The H1N1 virus is a new strain of influenza that scientists have not seen before, and a local researcher and two colleagues from Mexico are teaming up to try to understand its origin and evolution.
UCSF virologist Dr. Charles Chiu is one of the nation's leading researchers of the H1N1 virus. He has collected samples of the flu strain from all over North America.
"One of the big worries once there's evidence of a global pandemic is that this particular virus, or this particular strain, may mutate in such a way as to become more virulent," said Dr. Chiu.
The H1N1 virus has caused 140 deaths including five in California. More than 26,000 people in 73 countries have been infected.
The World Health Organization now appears ready to raise the threat level from five to six -- the highest in 41 years.
"We are in a situation which is really moving towards, more or less a pandemic type situation," said the organization's Dr. Keiji Fukuda.
At the UCSF lab, researchers from Mexico have joined Dr. Chiu. They are sharing their samples and using his state of the art technology to map the genetic structure of the virus, see if it's changing, and if it could become resistant to drugs like Tamiflu. Because it is believed the virus originated in Mexico, scientist Maria Soto Del Rio says she feels an extra push.
"It like pushes us to work more and more every day to do our work better in order to maybe help not only our people, our citizens, but also trying to develop a new strategy of diagnosis," said Soto Del Rio.
Scientists stress if the World Health Organization classifies the H1N1 virus as a global pandemic, it does not mean the severity of the situation has increased, rather that the virus is spreading to more regions of the world.
"I think it's important that the public health agencies, as well as the public in general, that they do not overreact," said Dr. Chiu.
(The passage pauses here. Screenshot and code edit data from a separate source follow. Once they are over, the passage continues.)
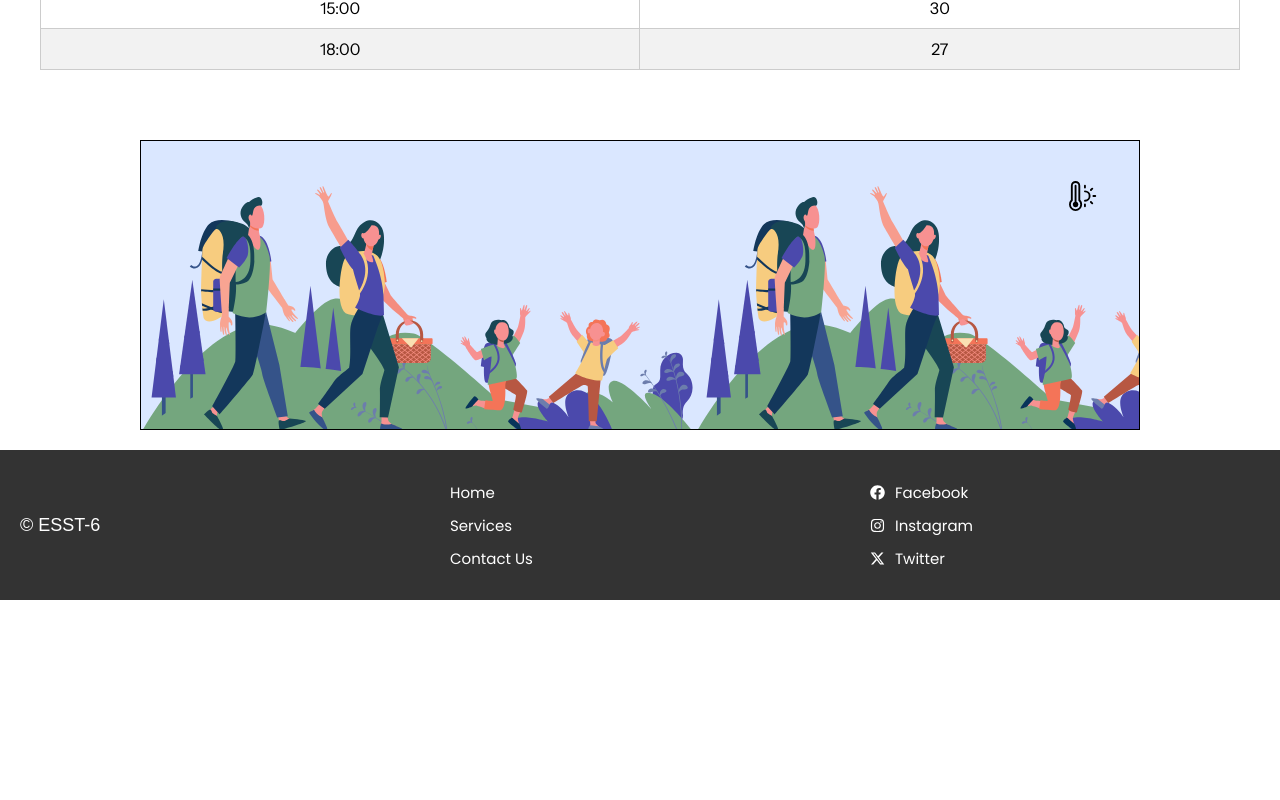
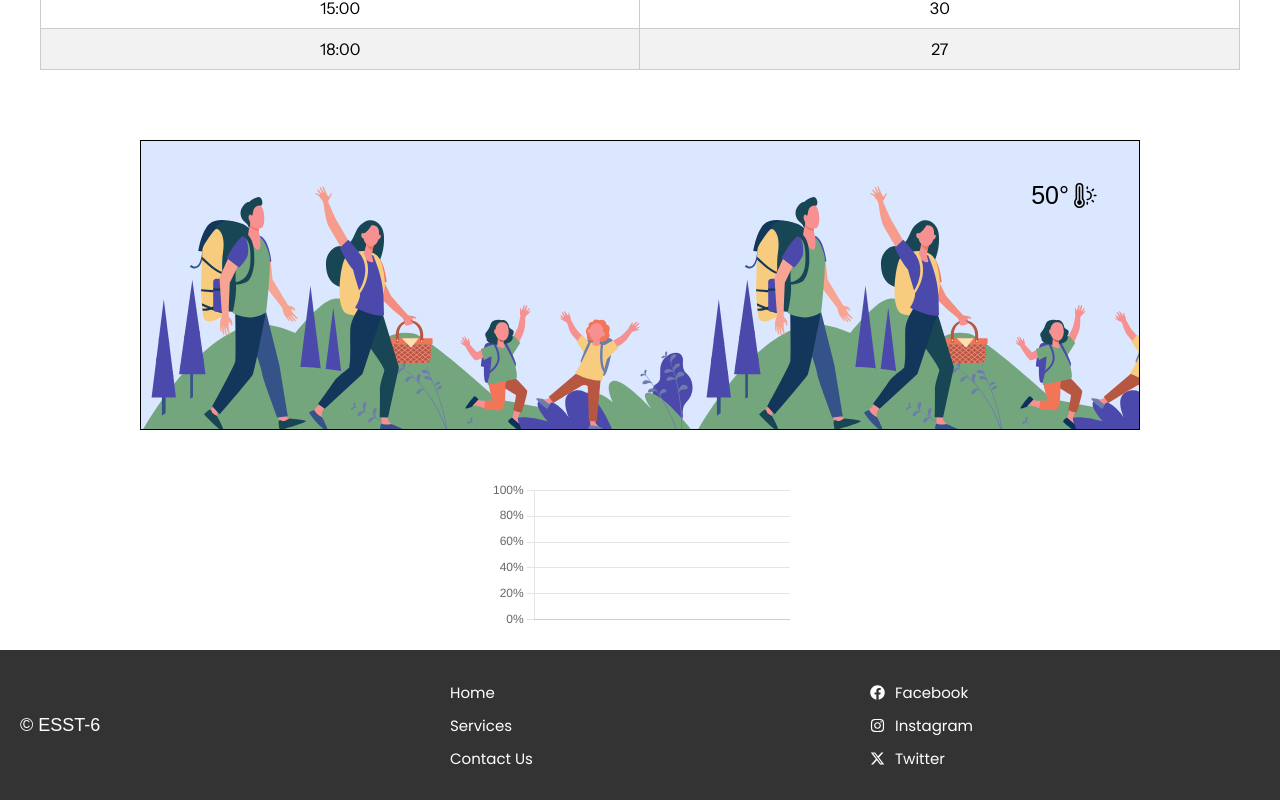
Before and after one commit to Mr-DashginAbdulla/esst, a React (Create React App) app: page /dashboard in a window 1280 px wide. Shown: the part 469-1269 px from the top of the page. Before the commit the page ends 1069 px from the top, so only its background shows below. Built offline with nearby package versions, Linux system fonts and the light colour scheme; no server answers; a web font is replaced by a local one.

Commit message:
add linechart

```diff
--- a/src/Pages/Dashboard/Dashboard.scss
+++ b/src/Pages/Dashboard/Dashboard.scss
@@ -59,14 +59,6 @@
         justify-content: center;
 
 
-
-        .temperature{
-            border: 1px solid #000;
-            padding: 10px;
-            max-width: 100px;
-
-        }
-
         .moisture{
             border: 1px solid #000;
             background-image: url("./people.svg");
@@ -78,10 +70,21 @@
 
             div{
                 position: absolute;
-                font-size: 30px;
+                font-family: $main-font;
+                font-size: 25px;
                 top: 40px;
                 right: 40px;
+                color: #000;
+                display: flex;
+                justify-content: center;
+                align-items: center;
+                gap: 5px;
             }
+        }
+
+        .chart{
+          align-self: center;
+          justify-content: center;
         }
     }
 }
--- a/src/Pages/Dashboard/Dashboard.tsx
+++ b/src/Pages/Dashboard/Dashboard.tsx
@@ -1,7 +1,7 @@
 import "./Dashboard.scss"
 import {useState} from "react";
-import People from "./people.svg"
 import { BsThermometerSun } from "react-icons/bs";
+import { LineChart } from "./LineChart";
 
 
 export const Dashboard = () =>{
@@ -68,7 +68,11 @@ export const Dashboard = () =>{
                 </div>
 
                 <div className="moisture">
-                    <div><BsThermometerSun /></div>
+                    <div> <span>50°</span><BsThermometerSun /></div>
+                </div>
+
+                <div className="chart">
+                    <LineChart />
                 </div>
             </div>
         </div>
--- /dev/null
+++ b/src/Pages/Dashboard/LineChart.scss
@@ -0,0 +1,5 @@
+.chart-section{
+    width: 1000px;
+    height: 300px;
+    color: black;
+}
--- /dev/null
+++ b/src/Pages/Dashboard/LineChart.tsx
@@ -0,0 +1,95 @@
+import React, { useEffect, useState } from "react";
+import { Line } from "react-chartjs-2";
+import {
+    Chart as ChartJS,
+    LineElement,
+    CategoryScale,
+    LinearScale,
+    PointElement,
+    ChartOptions,
+    ChartData,
+    LegendOptions
+} from "chart.js";
+import axios from "axios";
+
+ChartJS.register(
+    LineElement,
+    CategoryScale,
+    LinearScale,
+    PointElement
+);
+
+interface HumidityData {
+    timestamp: string;
+    value: number;
+}
+
+export const LineChart: React.FC = () => {
+    const [chartData, setChartData] = useState<ChartData<"line">>({
+        labels: [],
+        datasets: [{
+            data: [],
+            backgroundColor: 'transparent',
+            borderColor: '#064e3b',
+            pointBorderColor: 'transparent',
+            pointBorderWidth: 4,
+            tension: 0.4
+        }]
+    });
+
+    useEffect(() => {
+        const fetchData = async () => {
+            try {
+                const result = await axios.get<HumidityData[]>('http://localhost:3001/humidity');
+                const data = result.data;
+                setChartData({
+                    labels: data.map(d => new Date(d.timestamp).toLocaleTimeString()),
+                    datasets: [{
+                        data: data.map(d => d.value),
+                        backgroundColor: 'transparent',
+                        borderColor: '#064e3b',
+                        pointBorderColor: 'transparent',
+                        pointBorderWidth: 4,
+                        tension: 0.4
+                    }]
+                });
+            } catch (error) {
+                console.error("Error fetching data: ", error);
+            }
+        };
+
+        fetchData();
+        const interval = setInterval(fetchData, 1000);
+
+        return () => clearInterval(interval);
+    }, []);
+
+    const options: ChartOptions<"line"> = {
+        plugins: {
+            legend: {
+                display: false
+            } as LegendOptions<"line">
+        },
+        scales: {
+            x: {
+                grid: {
+                    display: true
+                }
+            },
+            y: {
+                min: 0,
+                max: 100,
+                ticks: {
+                    stepSize: 10,
+                    callback: (value: number | string) => value + '%'
+                }
+            }
+        }
+    };
+
+    return (
+        <div className="chart-section">
+            <Line data={chartData} options={options} />
+        </div>
+    );
+};
--- a/src/Pages/Header/Header.tsx
+++ b/src/Pages/Header/Header.tsx
@@ -1,19 +1,18 @@
 import React, { useState } from "react";
 import { Link, useLocation } from "react-router-dom";
 import "./Header.scss";
-import {FaBars, FaRegUser, FaTimes} from "react-icons/fa";
+import { FaBars, FaRegUser, FaTimes } from "react-icons/fa";
 import CustomDropdown from "./Dropdown";
 
-export const Header  = () => {
-
+export const Header = () => {
     const location = useLocation();
     const [activeMenu, setActiveMenu] = useState<string>(location.pathname);
+    const [isOpen, setIsOpen] = useState(false);
+    const [isLoggedIn, setIsLoggedIn] = useState(true);
 
     const handleMenuClick = (path: string) => {
         setActiveMenu(path);
     };
-
-    const [isOpen, setIsOpen] = useState(false);
 
     const toggleMenu = () => {
         setIsOpen(!isOpen);
@@ -26,8 +25,6 @@ export const Header  = () => {
         }
     };
 
-    const [isLoggedIn, setIsLoggedIn] = useState(false);
-
     return (
         <section className="header">
             <div className="upHead">
@@ -37,21 +34,24 @@ export const Header  = () => {
                     <div className="dropdown-content">
                         <Link
                             to={isLoggedIn ? "/profile" : "/login"}
-                            onClick={() => handleMenuClick("/profile")}
-                            className={activeMenu === "/profile" ? "active" : ""}>
+                            onClick={() => handleMenuClick(isLoggedIn ? "/profile" : "/login")}
+                            className={activeMenu === "/profile" || activeMenu === "/login" ? "active" : ""}
+                        >
                             {isLoggedIn ? "Profile" : "Login"}
                         </Link>
                         <Link
-                            to="/dashboard"
-                            onClick={() => handleMenuClick("/dashboard")}
-                            className={activeMenu === "/dashboard" ? "active" : ""}
+                            to={isLoggedIn ? "/dashboard" : "#"}
+                            onClick={() => isLoggedIn && handleMenuClick("/dashboard")}
+                            className={isLoggedIn ? (activeMenu === "/dashboard" ? "active" : "") : "disabled"}
                         >
                             Dashboard
                         </Link>
-
                         <Link
                             to="/"
-                            onClick={() => handleMenuClick("/logout")}
+                            onClick={() => {
+                                setIsLoggedIn(false);
+                                handleMenuClick("/logout");
+                            }}
                             className={activeMenu === "/logout" ? "active" : ""}
                         >
                             Logout
@@ -60,7 +60,6 @@ export const Header  = () => {
                 </div>
             </div>
             <div className="navHead">
-                {/*<SlideMenu/>*/}
                 <div className="desktopMenu">
                     <Link
                         to="/"
@@ -83,9 +82,8 @@ export const Header  = () => {
                     >
                         Contact Us
                     </Link>
-
                 </div>
-                <div >
+                <div>
                     <div id="menu-overlay" className={`menu-overlay ${isOpen ? 'open' : ''}`} onClick={closeMenu}></div>
                     <div className="burger-menu" onClick={toggleMenu}>
                         {isOpen ? <FaTimes/> : <FaBars/>}
```
Also changed, not shown: package.json (+12 -1 lines), 1 other file (tests, documents, lock files or other folders).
Dr. Chiu expects to have some preliminary answers to his scientific questions about the virus in the next three or four weeks -- answers he believes could help the nation be better prepared for the flu season this winter.